More than a thousand Republican voters converged on the Capitol Thursday to voice their disgust with the status quo and hear from RPT officials and conservative lawmakers.
“While conservatives in Washington, D.C., recently fought for and won historic reforms that bring accountability and transparency to Congress, state House members in Texas just rolled over and played dead,” said RPT Legislative Priorities Chair Jill Glover.
Glover reminded Texas lawmakers that the hundreds of voters in attendance “are your constituents.”
Banning Democrat committee chairmanship is one of eight Republican priorities for 2023, and although it is supported by more than 81 percent of Republican voters, a majority of Republican lawmakers failed to deliver.

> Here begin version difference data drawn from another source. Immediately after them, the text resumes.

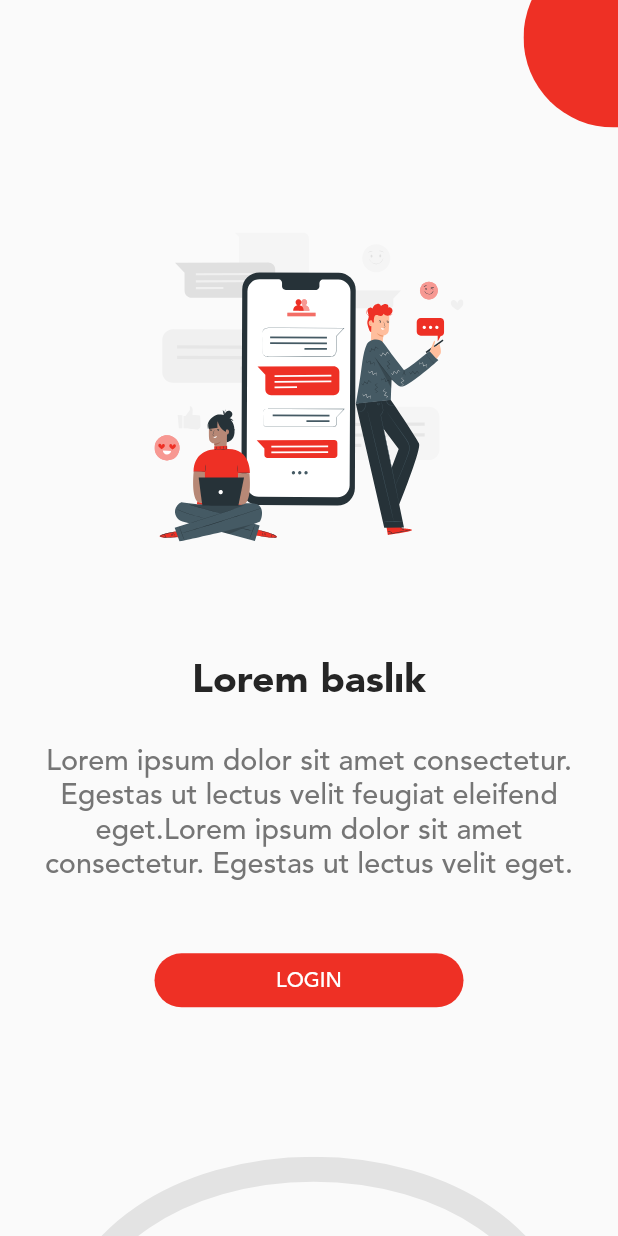
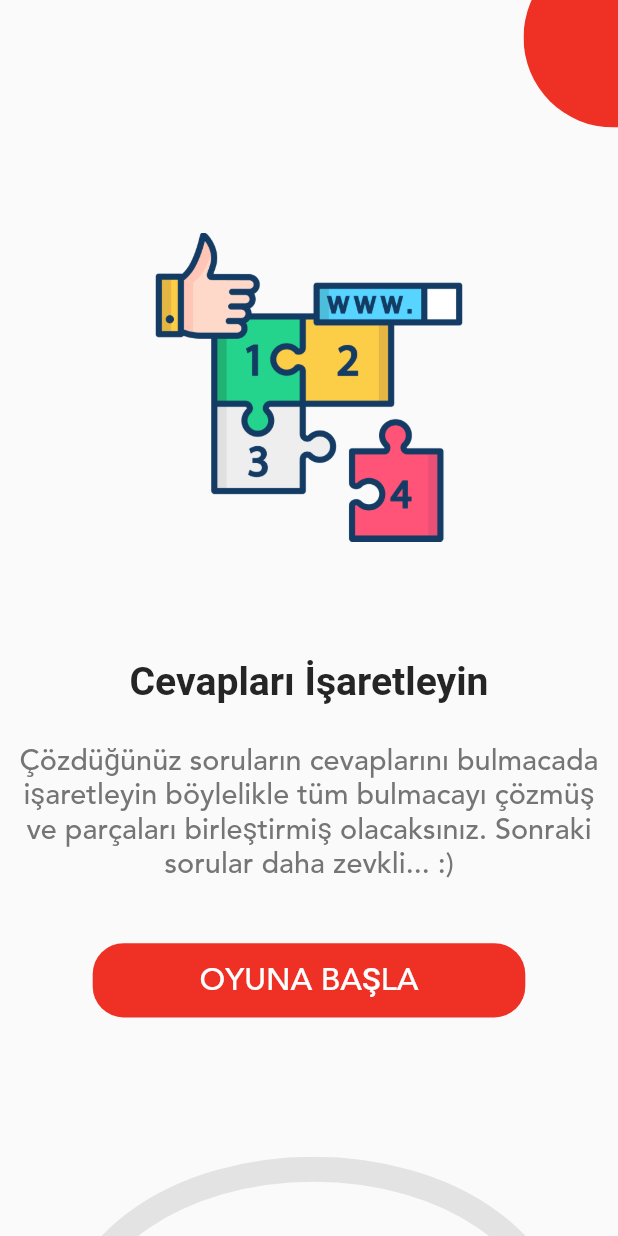
Before and after one commit to ferhatiltas/Number-Puzzle-Flutter, a Flutter app: the screen it shows after launch, swiped to page 3, on a phone screen of 412 x 824 dp. Run offline on Flutter 3.47's test engine with Material 2 defaults, Android fonts, the phone set to English and light mode, and no system bars; our stand-ins replace bloc, flutter_bloc, flutter_svg, sizer.

Commit message:
Added onboarding images and texts.

```diff
--- a/lib/core/constants/app_consts.dart
+++ b/lib/core/constants/app_consts.dart
@@ -6,13 +6,13 @@ class ApplicationConstants {
   }
 
   ApplicationConstants._init();
-  final String onboardTitle1 = "Lorem başlık";
+  final String onboardTitle1 = "Matematiğiniz Geliştirin";
   final String onboardDescription1 =
-      "Bu bir denemedir yağlı şaka ünlü  çabuk consectetur. Egestas ut lectus velit feugiat eleifend eget.Lorem ipsum dolor sit amet consectetur. Egestas ut lectus velit eget.";
-  final String onboardTitle2 = "Lorem baslık";
+      "Uygulamada size sorulan matematik sorularını çözüp doğru cevabı bulduğunuzda doğru cevabı bulmaca içinden bulup işeretleyin ve puanları toplayın.";
+  final String onboardTitle2 = "Görsel Zeka";
   final String onboardDescription2 =
-      "Bu bir denemedir yağlı şaka ünlü  çabuk consectetur ut lectus velit feugiat eleifend eget.Lorem ipsum dolor sit amet consectetur. Egestas ut lectus velit eget.";
-  final String onboardTitle3 = "Lorem baslık";
+      "Sorulan sorularda doğru cevabı çözdükten sonra bulmaca içinden ilgili cevabı bulun böylelikle görsel zekanız ve problem çözme yeteneğiniz artsın.";
+  final String onboardTitle3 = "Cevapları İşaretleyin";
   final String onboardDescription3 =
-      'Lorem ipsum dolor sit amet consectetur. Egestas ut lectus velit feugiat eleifend eget.Lorem ipsum dolor sit amet consectetur. Egestas ut lectus velit eget.';
+      'Çözdüğünüz soruların cevaplarını bulmacada işaretleyin böylelikle tüm bulmacayı çözmüş ve parçaları birleştirmiş olacaksınız. Sonraki sorular daha zevkli... :)';
 }
--- a/lib/core/constants/image_constants.dart
+++ b/lib/core/constants/image_constants.dart
@@ -10,4 +10,8 @@ class ImageConstants {
   String toJpg(value) => 'assets/images/$value.jpg';
   String toJpeg(value) => 'assets/images/$value.jpeg';
 
+  // MARK: - Onboarding View
+  String get onboard1 => toPng('onboard1');
+  String get onboard2 => toPng('onboard2');
+  String get onboard3 => toPng('onboard3');
 }
--- a/lib/features/onboarding/cubit/onboarding_cubit.dart
+++ b/lib/features/onboarding/cubit/onboarding_cubit.dart
@@ -2,7 +2,7 @@ import 'package:bloc/bloc.dart';
 import 'package:flutter/cupertino.dart';
 
 import '../../../core/constants/app_consts.dart';
-import '../../../core/constants/svg_constants.dart';
+import '../../../core/constants/image_constants.dart';
 import '../model/onboarding_model.dart';
 import 'onboarding_state.dart';
 
@@ -21,15 +21,15 @@ class OnboardingCubit extends Cubit<OnboardingState> {
       OnboardingModel(
           title: ApplicationConstants.instance.onboardTitle1,
           description: ApplicationConstants.instance.onboardDescription1,
-          imagePath: SvgConstants.instance.onboard1),
+          imagePath: ImageConstants.instance.onboard1),
       OnboardingModel(
           title: ApplicationConstants.instance.onboardTitle2,
           description: ApplicationConstants.instance.onboardDescription2,
-          imagePath: SvgConstants.instance.onboard2),
+          imagePath: ImageConstants.instance.onboard2),
       OnboardingModel(
           title: ApplicationConstants.instance.onboardTitle3,
           description: ApplicationConstants.instance.onboardDescription3,
-          imagePath: SvgConstants.instance.onboard3),
+          imagePath: ImageConstants.instance.onboard3),
     ];
   }
 
--- a/lib/features/onboarding/view/onboarding_view.dart
+++ b/lib/features/onboarding/view/onboarding_view.dart
@@ -20,11 +20,9 @@ class OnboardingView extends StatefulWidget {
 }
 
 class _OnboardingViewState extends BaseState<OnboardingView> {
-
-
   @override
   Widget build(BuildContext context) {
-    return  Scaffold(
+    return Scaffold(
       body: SingleChildScrollView(
         child: Column(
           children: [
@@ -136,7 +134,7 @@ class _OnboardingViewState extends BaseState<OnboardingView> {
           itemBuilder: ((context, index) {
             return Column(
               children: [
-                SvgPicture.asset(
+                Image.asset(
                   context.read<OnboardingCubit>().onboardModelList[index].imagePath,
                   height: 30.h,
                   width: 50.w,
@@ -144,7 +142,7 @@ class _OnboardingViewState extends BaseState<OnboardingView> {
                 DynamicVerticalSpace(height: 7.h),
                 Text(
                   context.read<OnboardingCubit>().onboardModelList[index].title,
-                  style: TextStyle(fontFamily: fontsConstants.AVENIR_BLACK, fontSize: 19.sp, color: const Color(0XFF252525)),
+                  style: TextStyle(fontWeight: FontWeight.bold, fontSize: 19.sp, color: const Color(0XFF252525)),
                 ),
                 DynamicVerticalSpace(height: 2.h),
                 Padding(
@@ -164,18 +162,20 @@ class _OnboardingViewState extends BaseState<OnboardingView> {
   SizedBox _buildLoginButton() {
     return Platform.isIOS
         ? SizedBox(
-            width: 50.w,
+            width: 70.w,
+            height: 30.h,
             child: CupertinoButton.filled(
               borderRadius: BorderRadius.all(Radius.circular(2.5.h)),
               onPressed: () => context.read<OnboardingCubit>().navigateToLoginView(context),
               child: Text(
-                'LOGIN',
-                style: TextStyle(fontSize: 10.sp, fontFamily: fontsConstants.AVENIR_MEDIUM),
+                'OYUNA BAŞLA',
+                style: TextStyle(fontSize: 15.sp, fontFamily: fontsConstants.AVENIR_MEDIUM),
               ),
             ),
           )
         : SizedBox(
-            width: 50.w,
+            width: 70.w,
+            height: 30.h,
             child: ElevatedButton(
               style: ButtonStyle(
                 shape: MaterialStateProperty.all<RoundedRectangleBorder>(RoundedRectangleBorder(
@@ -189,8 +189,8 @@ class _OnboardingViewState extends BaseState<OnboardingView> {
               ),
               onPressed: () => context.read<OnboardingCubit>().navigateToLoginView(context),
               child: Text(
-                'LOGIN',
-                style: TextStyle(fontSize: 10.sp, fontFamily: fontsConstants.AVENIR_MEDIUM),
+                'OYUNA BAŞLA',
+                style: TextStyle(fontSize: 15.sp, fontFamily: fontsConstants.AVENIR_MEDIUM),
               ),
             ),
           );
```
Also changed, not shown: assets/images/onboard1.png (added), assets/images/onboard2.png (added), assets/images/onboard3.png (added). Lines whose indentation alone changed are shown as unchanged.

State Rep. Nate Schatzline (R–Fort Worth)—one of the few representatives who attempted to force a vote on the issue of Democrat committee chairs during Wednesday’s rules debate—promised voters, “We’re going to continue to fight,” especially on other RPT priority issues such as child gender mutilation and supporting parental rights in education.
“You need to get louder and louder and louder,” Schatzline encouraged the crowd.
State Rep. Bryan Slaton (R–Royse City), who filed the amendment to ban Democrat committee chairs and was shot down, told the crowd, “This building back here [the Capitol] is supposed to represent a place where we can have civil discourse, debate, discussion, ideas can survive, and ideas can die. What we saw yesterday is there’s one item that’s not allowed to be discussed in your Texas House, and that’s a Republican Party legislative priority of making sure the majority party is in leadership. That is a no-fly zone in that building.”
State Rep. Brian Harrison (R–Waxahachie)—one of the representatives who fought to get a floor vote on Slaton’s amendment—said yesterday’s vote was “incredibly unfortunate.”
“It does bring to mind a little bit of a question: What exactly is the point of fighting for election integrity if elected Republicans are just going to turn around and voluntarily give power back to the Democrats?” asked Harrison.
However, Harrison encouraged voters to stay in the fight because “there is nothing less than the future of our entire state, of our nation, on the line.”
“I think that was pretty dirty business,” said State Rep. Tony Tinderholt (R–Arlington) of House Speaker Dade Phelan’s (R–Beaumont) decision to hold the rules debate on Wednesday, thereby denying the hundreds of Republican voters from across the state—who had already planned to travel to the Capitol on Thursday—the chance to voice their opposition to Democrat committee chairs.
“There were Republicans that were complicit in what happened yesterday,” said Tinderholt.
Citizens can contact their lawmakers to ask whether they will fight for Republican priorities.
NOTE: An earlier version of this article included an allegation made by State Rep. Tinderholt against State Rep. Jeff Leach. Tinderholt has since recanted the claim and it has been removed from this article.